____ DATA FOR PROCESSING

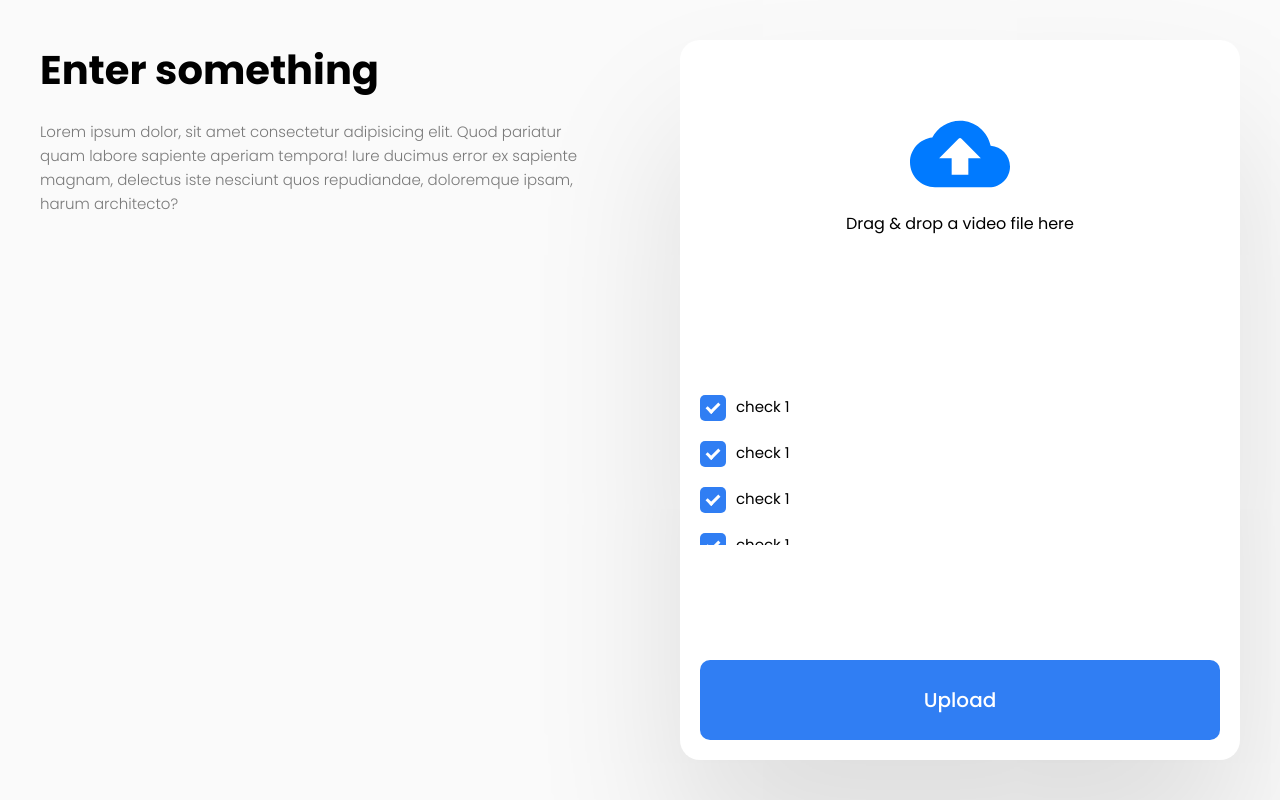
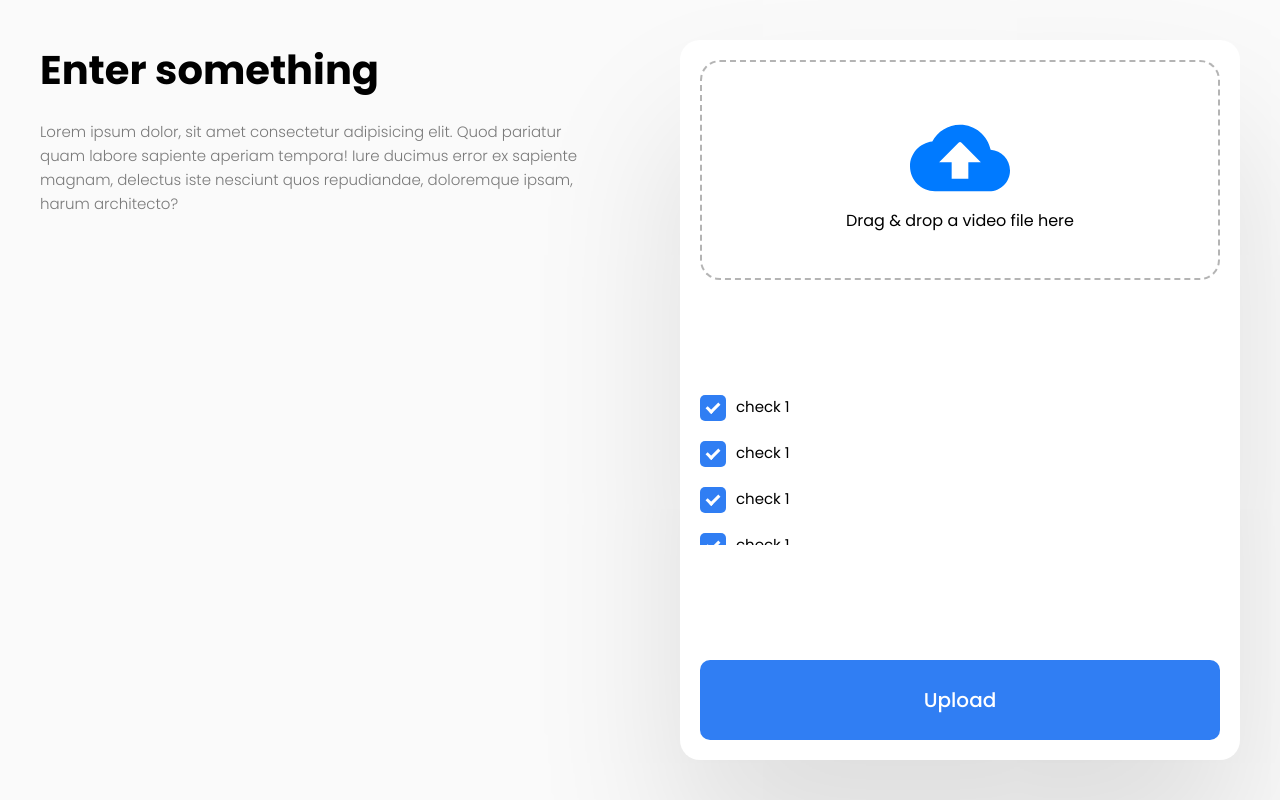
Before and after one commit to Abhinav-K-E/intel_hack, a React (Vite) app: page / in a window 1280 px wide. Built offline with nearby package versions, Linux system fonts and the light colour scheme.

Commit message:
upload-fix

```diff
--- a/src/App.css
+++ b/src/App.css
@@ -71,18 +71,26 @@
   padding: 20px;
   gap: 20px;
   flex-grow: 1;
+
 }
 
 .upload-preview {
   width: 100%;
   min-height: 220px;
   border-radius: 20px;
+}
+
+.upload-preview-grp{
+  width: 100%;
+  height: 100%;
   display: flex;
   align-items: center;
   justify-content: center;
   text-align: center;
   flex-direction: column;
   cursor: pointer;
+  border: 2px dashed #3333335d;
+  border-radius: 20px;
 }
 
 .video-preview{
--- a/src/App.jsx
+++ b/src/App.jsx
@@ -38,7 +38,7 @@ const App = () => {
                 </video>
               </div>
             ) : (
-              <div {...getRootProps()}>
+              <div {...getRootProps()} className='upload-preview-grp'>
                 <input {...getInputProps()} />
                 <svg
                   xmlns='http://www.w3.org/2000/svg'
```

________

• **REQUIREMENT**
For each line of the data that has the word "border", report that line.

• **ANSWER SPACE**
   border-radius: 20px;
+  border: 2px dashed #3333335d;
+  border-radius: 20px;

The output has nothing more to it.